Your answer is a number only: how many lines in the data below contain "vfApprove"?

[Detected change data]
══════════════════════════════
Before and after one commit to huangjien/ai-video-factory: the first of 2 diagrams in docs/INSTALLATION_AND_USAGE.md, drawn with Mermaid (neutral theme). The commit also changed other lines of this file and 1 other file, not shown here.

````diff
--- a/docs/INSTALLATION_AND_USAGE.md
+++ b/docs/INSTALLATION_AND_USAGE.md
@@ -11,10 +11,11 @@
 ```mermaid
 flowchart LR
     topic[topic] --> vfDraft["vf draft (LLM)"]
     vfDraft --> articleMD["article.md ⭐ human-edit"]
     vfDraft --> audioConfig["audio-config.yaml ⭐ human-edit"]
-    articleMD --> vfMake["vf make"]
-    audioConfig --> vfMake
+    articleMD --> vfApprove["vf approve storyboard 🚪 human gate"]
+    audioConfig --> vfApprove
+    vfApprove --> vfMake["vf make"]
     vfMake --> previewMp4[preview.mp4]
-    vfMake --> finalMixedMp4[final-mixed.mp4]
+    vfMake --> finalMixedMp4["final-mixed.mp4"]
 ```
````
══════════════════════════════
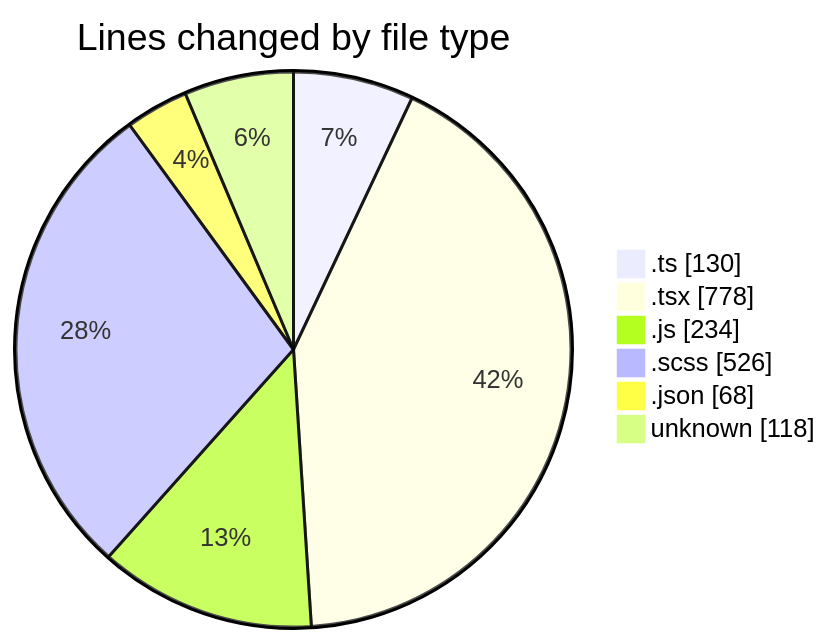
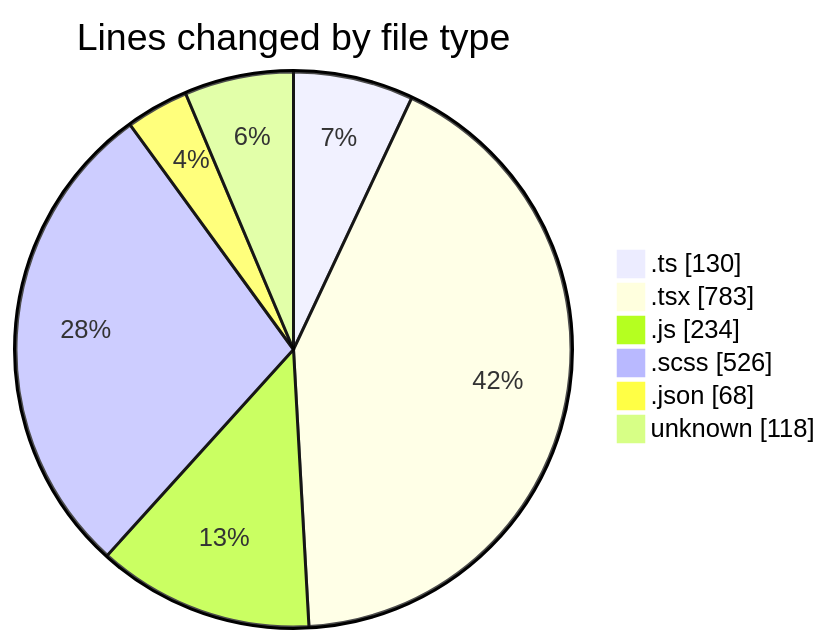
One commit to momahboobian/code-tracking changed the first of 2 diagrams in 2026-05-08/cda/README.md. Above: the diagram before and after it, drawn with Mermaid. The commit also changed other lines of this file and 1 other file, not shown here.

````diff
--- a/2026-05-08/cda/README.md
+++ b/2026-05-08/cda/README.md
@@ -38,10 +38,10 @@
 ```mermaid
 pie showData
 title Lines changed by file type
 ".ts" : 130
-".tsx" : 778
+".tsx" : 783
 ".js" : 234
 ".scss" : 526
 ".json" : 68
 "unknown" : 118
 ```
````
══════════════════════════════
• **EXERCISE SOLUTION**
3